Social movements of today are no longer campaigns by the downtrodden poor but avenues for the well-educated middle class to air their anti-establishment discontent. Aided by social media, these groups appropriate concepts without understanding their true meanings, and look set to stay due to structural imbalance in the world caused by globalisation, technological progress and social divide. Zheng Yongnian opines that states badly need institutional reforms if they are to engage the social movements of today.
A protester waves a US and a colonial Hong Kong flag at a rally in Hong Kong. (Leah Millis/REUTERS)

Beijing no longer “Grandpa” to young Hong Kongers

Hong Kongers used to call Beijing “Grandpa”. But the recent protests and the district council elections show that they no longer see mainland China as an authority figure. Tai Hing Shing analyses how Beijing lost its standing in Hong Kong.
A demonstrator wears an anonymous mask, also known as a Guy Fawkes mask, and an American flag during the "Thanksgiving Day Assembly for Hong Kong Human Rights and Democracy Act" at Edinburgh Place in the Central district of Hong Kong, China, on Thursday, Nov. 28, 2019. (Justin Chin/Bloomberg)

Short-term wins and long-term losses for Hong Kong

What made Hong Kongers stand with the rioters during the recent district council elections? Does this landslide victory for the pro-democracy camp really count as a win for Hong Kong? How will Beijing react? Veteran China affairs journalist and associate editor of Zaobao Han Yong Hong gives her opinion.
This US Navy photo obtained October 7, 2019 shows the aircraft carrier USS Ronald Reagan (CVN 76)(L), and the amphibious assault ship USS Boxer (LHD 6) and ships from the Ronald Reagan Carrier Strike Group and the Boxer Amphibious Ready Group underway in formation while conducting security and stability operations in the US 7th Fleet area of operations on October 6, 2019 in the South China Sea. (AFP/US Navy/Erwin Jacob V. Miciano/Handout)

The South China Sea: More dangerous and unstable

Has China won control of the South China Sea? Senior Fellow Daljit Singh of the ISEAS - Yusof Ishak Institute opines that with the US' toughening stance towards China and an increased danger of a clash from naval and coast guard vessels that often operate at close quarters, China has not won yet.
Officials open a ballot box at a polling station in Kowloon Tong, Hong Kong. (Athit Perawongmetha/REUTERS)

Mainland Chinese media fails to influence Hong Kong voters

Riding on a record voter turnout of 71%, the pro-democracy camp in Hong Kong has won 17 out of 18 district councils. This is despite mainland China media calling on Hong Kong people to use their votes in the district council elections on 24 November, to end the violence and restore order in Hong Kong.
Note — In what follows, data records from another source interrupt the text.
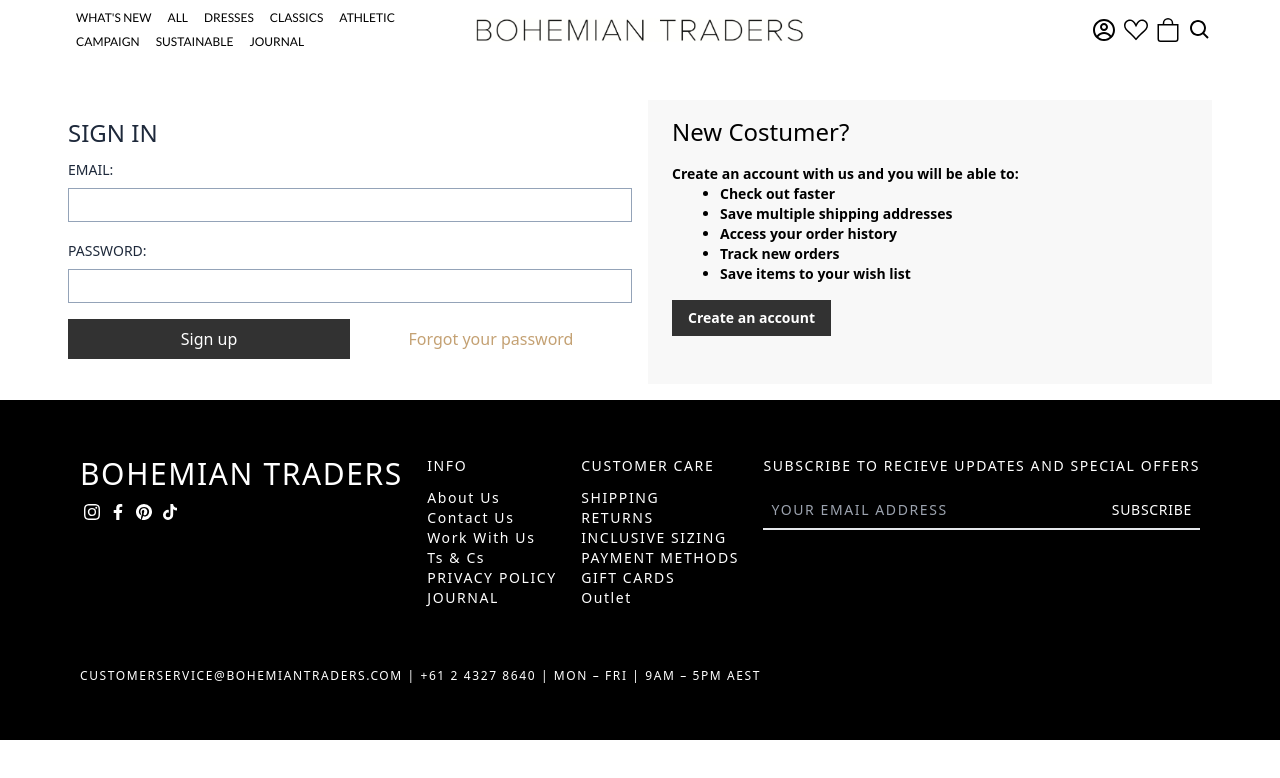
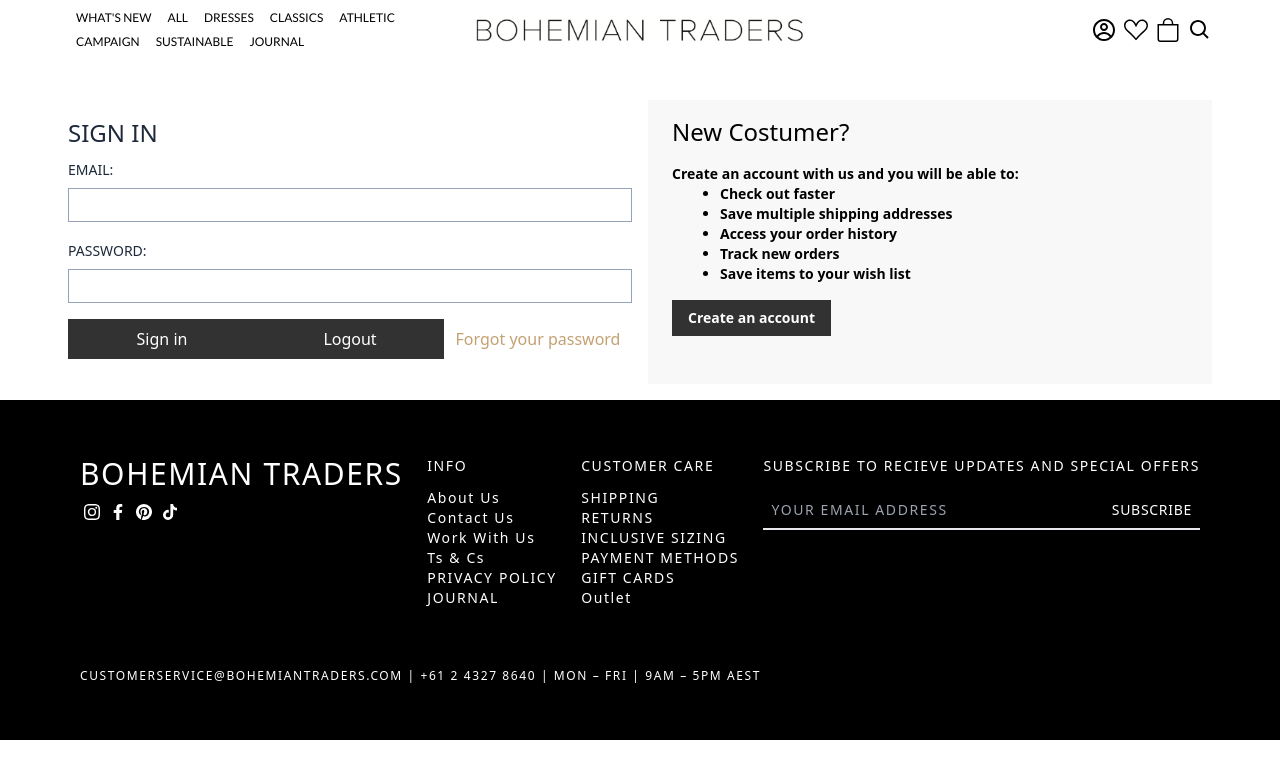
Before and after one commit to Hassan-Mehmood/nextjs-ecommerce, a Next.js app: page /login in a window 1280 px wide. Shown: the top 778 px of the page. Built offline with nearby package versions, Linux system fonts and the light colour scheme; no server answers.

Commit message:
Working on PrismaAdapter

```diff
--- a/src/app/components/Footer.tsx
+++ b/src/app/components/Footer.tsx
@@ -1,7 +1,7 @@
 import React from 'react';
 import { BsInstagram, BsPinterest } from 'react-icons/bs';
 import { FaFacebookF, FaTiktok } from 'react-icons/fa';
-export const Footer = () => {
+export default function Footer() {
   return (
     <footer className=" py-14 bg-black text-white px-5 md:px-20 mid:py-10 tracking-widest">
       <div className="md:flex justify-between">
@@ -45,4 +45,4 @@
       </h3>
     </footer>
   );
-};
+}
--- /dev/null
+++ b/src/app/components/login/Login.tsx
@@ -0,0 +1,30 @@
+'use client';
+import { signIn, signOut } from 'next-auth/react';
+const inputs = ['email', 'password'];
+
+export default function Login() {
+  return (
+    <section className="text-slate-800 mb-2 md:w-full">
+      <div>
+        <h3 className="mb-2 text-2xl font-light">SIGN IN</h3>
+        {inputs.map((input) => (
+          <form key={input}>
+            <label htmlFor={input} className="mb-2 uppercase inline-block text-sm">
+              {input}:
+            </label>
+            <input type={input} id={input} className="border border-slate-400 w-full p-1 mb-4" />
+          </form>
+        ))}
+      </div>
+      <div className="flex justify-between items-center">
+        <button className="bg-[#323232] text-white py-2 w-full flex-1" onClick={() => signIn()}>
+          Sign in
+        </button>
+        <button className="bg-[#323232] text-white py-2 w-full flex-1" onClick={() => signOut()}>
+          Logout
+        </button>
+        <p className="flex-1 f-full text-center text-[#c4a173]">Forgot your password</p>
+      </div>
+    </section>
+  );
+}
--- /dev/null
+++ b/src/app/components/login/Signup.tsx
@@ -0,0 +1,20 @@
+import React from 'react';
+
+export default function Signup() {
+  return (
+    <section className="md:w-full">
+      <div className="bg-[#f8f8f8] pt-4 pb-12 px-6 text-sm font-semibold">
+        <h3 className="text-2xl mb-4 font-normal">New Costumer?</h3>
+        <p>Create an account with us and you will be able to:</p>
+        <ul className="list-disc pl-12 mb-4">
+          <li>Check out faster</li>
+          <li>Save multiple shipping addresses</li>
+          <li>Access your order history</li>
+          <li>Track new orders</li>
+          <li>Save items to your wish list</li>
+        </ul>
+        <button className="bg-[#323232] text-white py-2 px-4">Create an account</button>
+      </div>
+    </section>
+  );
+}
--- a/src/app/layout.tsx
+++ b/src/app/layout.tsx
@@ -1,6 +1,6 @@
 import './globals.css';
 import Navbar from './components/Navbar';
-import { Footer } from './components/Footer';
+import Footer from './components/Footer';
 import './globals.css';
 
 export default function RootLayout({ children }: { children: React.ReactNode }) {
--- a/src/app/login/page.tsx
+++ b/src/app/login/page.tsx
@@ -1,46 +1,19 @@
-import React from 'react';
+import Login from '../components/login/Login';
+import Signup from '../components/login/Signup';
 
-const inputs = ['email', 'password'];
+import { getServerSession } from 'next-auth/next';
+import { authOptions } from '@/pages/api/auth/[...nextauth]';
 
-export default function Login() {
+export default async function page() {
+  const session = await getServerSession(authOptions);
+  console.log(session);
+
   return (
     <section className="pt-20 md:pt-10 px-5 navBreak:px-1  xl:max-w-[90%] mx-auto mb-4">
       <div className="md:flex md:justify-between md:items-center md:gap-4 md:mx-auto">
-        <section className="text-slate-800 mb-2 md:w-full">
-          <div>
-            <h3 className="mb-2 text-2xl font-light">SIGN IN</h3>
-            {inputs.map((input) => (
-              <form key={input}>
-                <label htmlFor={input} className="mb-2 uppercase inline-block text-sm">
-                  {input}:
-                </label>
-                <input
-                  type={input}
-                  id={input}
-                  className="border border-slate-400 w-full p-1 mb-4"
-                />
-              </form>
-            ))}
-          </div>
-          <div className="flex justify-between items-center">
-            <button className="bg-[#323232] text-white py-2 w-full flex-1">Sign up</button>
-            <p className="flex-1 f-full text-center text-[#c4a173]">Forgot your password</p>
-          </div>
-        </section>
-        <section className="md:w-full">
-          <div className="bg-[#f8f8f8] pt-4 pb-12 px-6 text-sm font-semibold">
-            <h3 className="text-2xl mb-4 font-normal">New Costumer?</h3>
-            <p>Create an account with us and you will be able to:</p>
-            <ul className="list-disc pl-12 mb-4">
-              <li>Check out faster</li>
-              <li>Save multiple shipping addresses</li>
-              <li>Access your order history</li>
-              <li>Track new orders</li>
-              <li>Save items to your wish list</li>
-            </ul>
-            <button className="bg-[#323232] text-white py-2 px-4">Create an account</button>
-          </div>
-        </section>
+        {session?.user?.name}
+        <Login />
+        <Signup />
       </div>
     </section>
   );
--- a/src/pages/api/[...nextauth].ts
+++ b/src/pages/api/auth/[...nextauth].ts
@@ -1,7 +1,10 @@
 import NextAuth from 'next-auth';
 import GoogleProvider from 'next-auth/providers/google';
+import { PrismaAdapter } from '@next-auth/prisma-adapter';
 
 export const authOptions = {
+  // adapter: PrismaAdapter()
+  secret: process.env.AUTH_SECRET,
   providers: [
     GoogleProvider({
       clientId: process.env.GOOGLE_CLIENT_ID || '',
```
Yu Zeyuan examines the Mainland China media's tactics and what an opposition victory would mean for the future of Hong Kong, on the election day.
Israel's balancing act with China and the US. (iStock)

Israel: Caught between a rock and a hard place with China and the US

China and Israel share a special relationship that goes back in history and is grounded in modern economic and social needs, but the US has both explicit and implicit concerns about growing China-Israel relations. Political scientist Zhu Zhiqun illuminates how Israel walks the tightrope of advancing relations with both China and the US amidst intense rivalry between the two major powers.